Cully Central is a beer garden and restaurant that serves flavorful Laotian street food. Its lovely outdoor space is heated and has a communal vibe. Try the crispy rice salad or the Khao Poon (chicken curry-based Lao Noodle Soup).
Bison Coffeehouse is Portland’s only Native-owned coffeehouse. Frequently hosting community events, they serve coffee beverages from single-source, Native, and local roasters. Their secret weapon is their tasty house-made baked goods.
Where to Shop
For lovers of flora and foliage, visit what I unofficially call The Cully Garden Corner, all conveniently located next to each other. The Cully Farm Store has everything you need to create your own urban farm or a small garden — from beekeeping supplies to plant starters and fertilizers to garden tool repair.

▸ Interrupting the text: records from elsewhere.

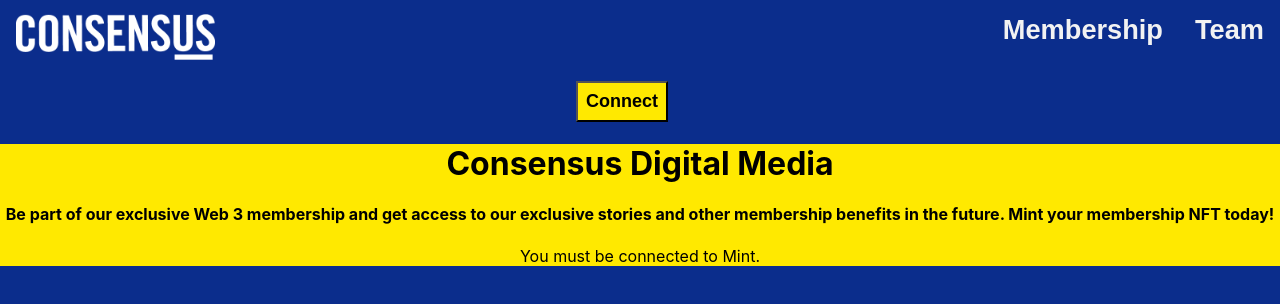
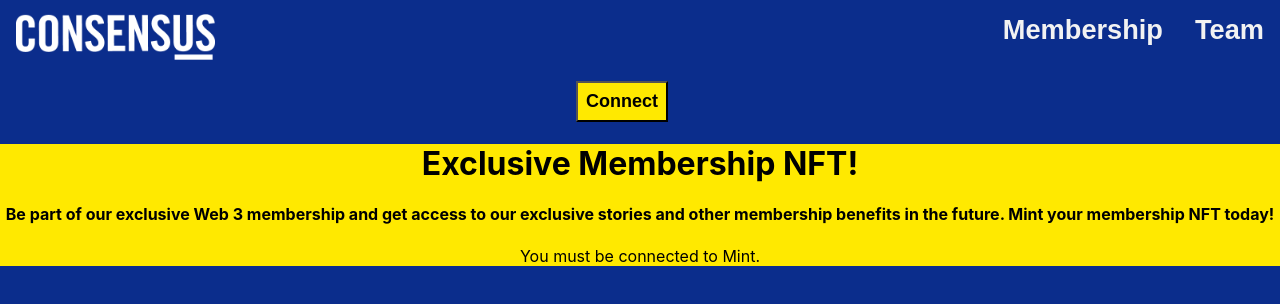
Before and after one commit to nitsua49/consensusWeb3, a React (Create React App) app in the folder full-mint-website/: page / in a window 1280 px wide. Shown: the top 304 px of the page. Built offline with nearby package versions, Linux system fonts and the light colour scheme.

Commit message:
Deployed website

```diff
--- a/full-mint-website/src/MainMint.js
+++ b/full-mint-website/src/MainMint.js
@@ -40,7 +40,7 @@
 
     return(
         <div class="container pt-3 mintBody">
-            <h1>Consensus Digital Media</h1>
+            <h1>Exclusive Membership NFT!</h1>
             <h4>Be part of our exclusive Web 3 membership and get access to our exclusive stories and other membership benefits in the future. Mint your membership NFT today!</h4>
             {isConnected ? (
                 <div>
```
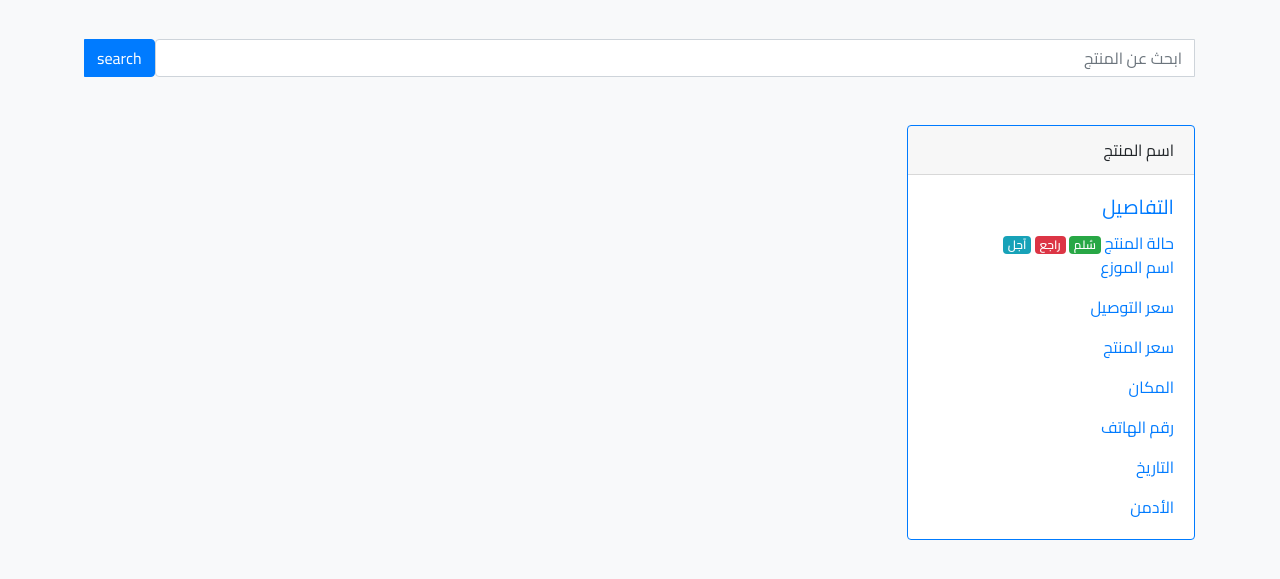
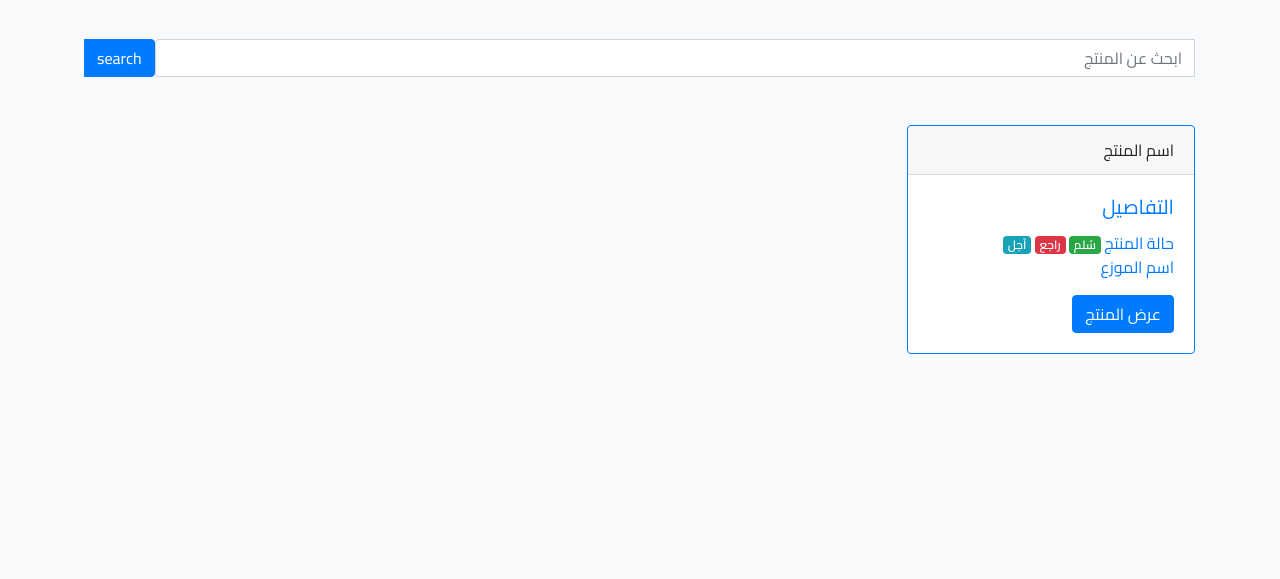
Before and after one commit to alaaelkazaz/Awfarlk, a plain HTML site: page home.html in a window 1280 px wide. Shown: the part 85-664 px from the top of the page. Drawn offline with Linux system fonts and the light colour scheme.

Commit message:
order list update

```diff
--- a/home.html
+++ b/home.html
@@ -65,12 +65,13 @@
                         <span class="badge badge-danger">راجع</span>
                         <span class="badge badge-info">آجل</span>
                         <p class="card-text">اسم الموزع</p>
-                        <p class="card-text">سعر التوصيل</p>
+                        <button class="btn btn-primary">عرض المنتج </button>
+                        <!--<p class="card-text">سعر التوصيل</p>
                         <p class="card-text">سعر المنتج</p>
                         <p class="card-text">المكان </p>
                         <p class="card-text">رقم الهاتف </p>
                         <p class="card-text"> التاريخ</p>
-                        <p class="card-text">الأدمن</p>
+                        <p class="card-text">الأدمن</p>-->
                         </div>
                     </div>
                 </div>
```
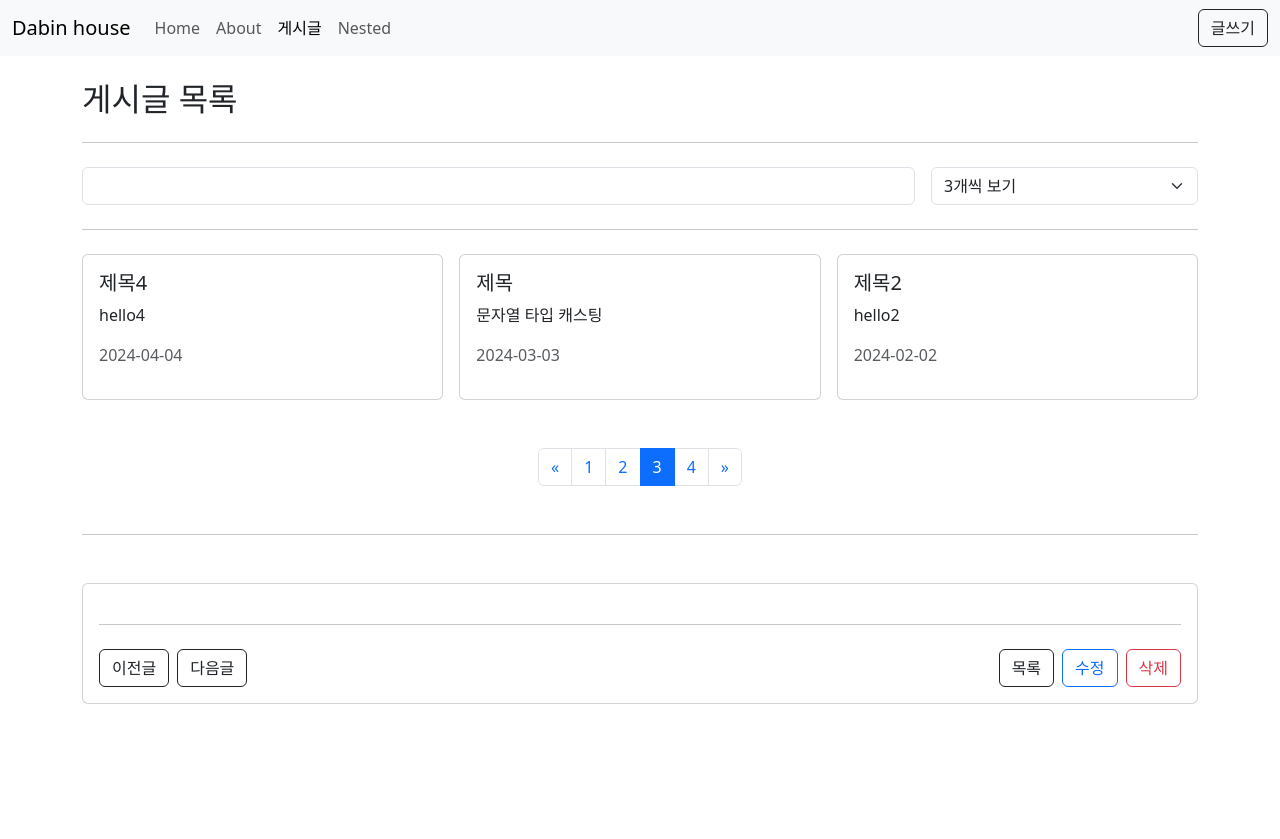
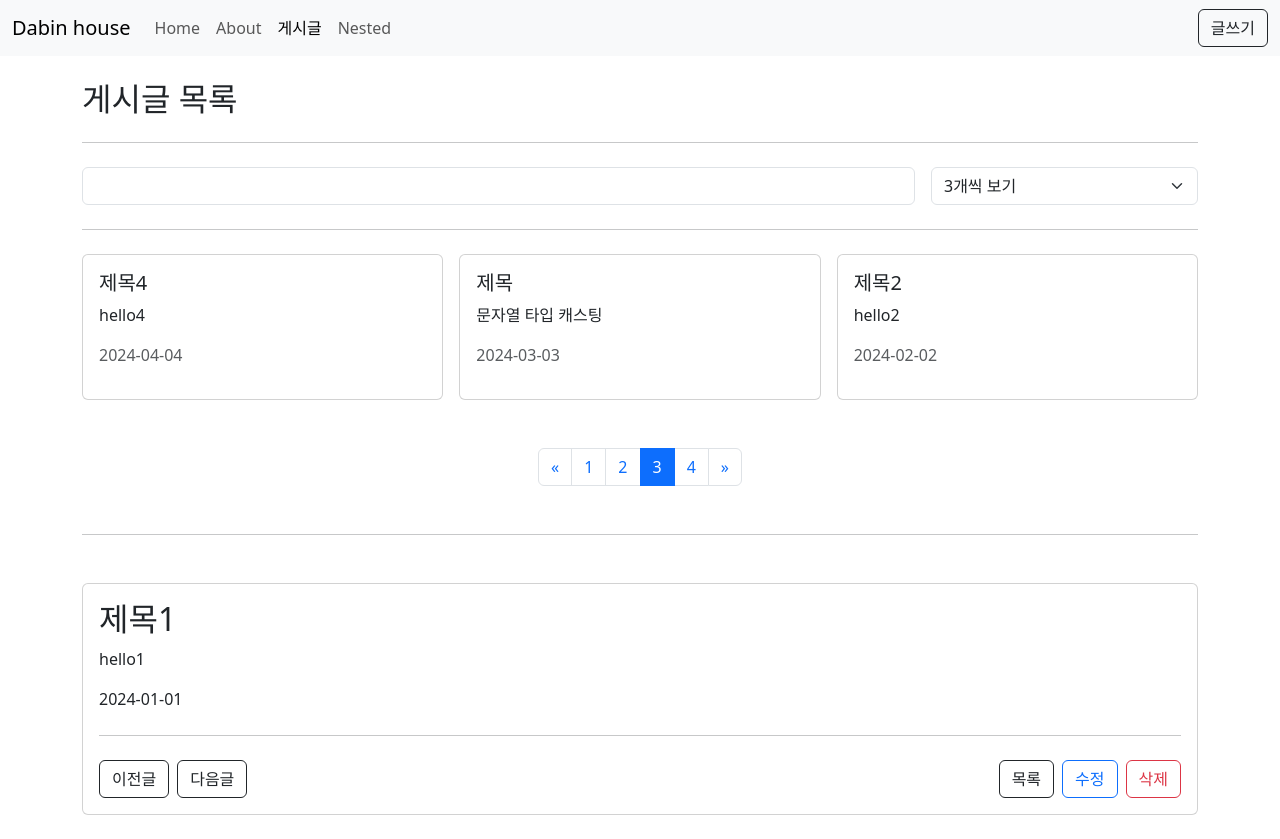
Before and after one commit to dabin-lee/vue3-posts, a Vue app: page /posts in a window 1280 px wide. Before the commit the page ends 800 px from the top, so only its background shows below. Built offline with nearby package versions, Linux system fonts and the light colour scheme; data requests are answered from the project's data file.

Commit message:
[FEAT] 환경변수 설정

```diff
--- a/src/api/index.js
+++ b/src/api/index.js
@@ -10,5 +10,7 @@ function create(baseURL, options) {
 	return instance;
 }
 
-const baseURL = 'http://localhost:5000/posts';
-export const posts = create(baseURL);
+const baseUrl = import.meta.env.VITE_APP_API_URL;
+// console.log('baseUrl: ', `${baseUrl}/posts`);
+// const baseURL = 'http://localhost:5000/posts';
+export const posts = create(`${baseUrl}/posts`);
--- a/src/views/posts/PostListView.vue
+++ b/src/views/posts/PostListView.vue
@@ -69,7 +69,7 @@
 		<hr class="my-5" />
 		<AppCardVue>
 			<!-- 컴포넌트 재활용/ router 의존성 분리 후 props값 내리기 test -->
-			<ProductDetailView :id="1"></ProductDetailView>
+			<ProductDetailView :id="'1'"></ProductDetailView>
 		</AppCardVue>
 	</div>
 </template>
--- a/vite.config.js
+++ b/vite.config.js
@@ -6,6 +6,7 @@ import vue from '@vitejs/plugin-vue';
 // https://vitejs.dev/config/
 export default defineConfig({
 	plugins: [vue()],
+	mode: 'development',
 	resolve: {
 		alias: {
 			'@': fileURLToPath(new URL('./src', import.meta.url)),
```
Also changed, not shown: src/main.js (+9 -0 lines), 2 other files (tests, documents, lock files or other folders).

Portland Bloem is just one of the shops on The Cully Garden Corner. (Claudia Meza / City Cast Portland)
Where to Go
Cully was known for being an agricultural area back in the day, but ironically, it’s now one of Portland’s most public-green-space-deprived neighborhoods. Cully still has great parks, though. Kʰunamokwst Park, named after the Chinook word meaning ”together,” offers fully accessible play areas, newer playground equipment, covered picnic tables, a skatepark, and splash pads.
What’s your favorite neighborhood, besides your own?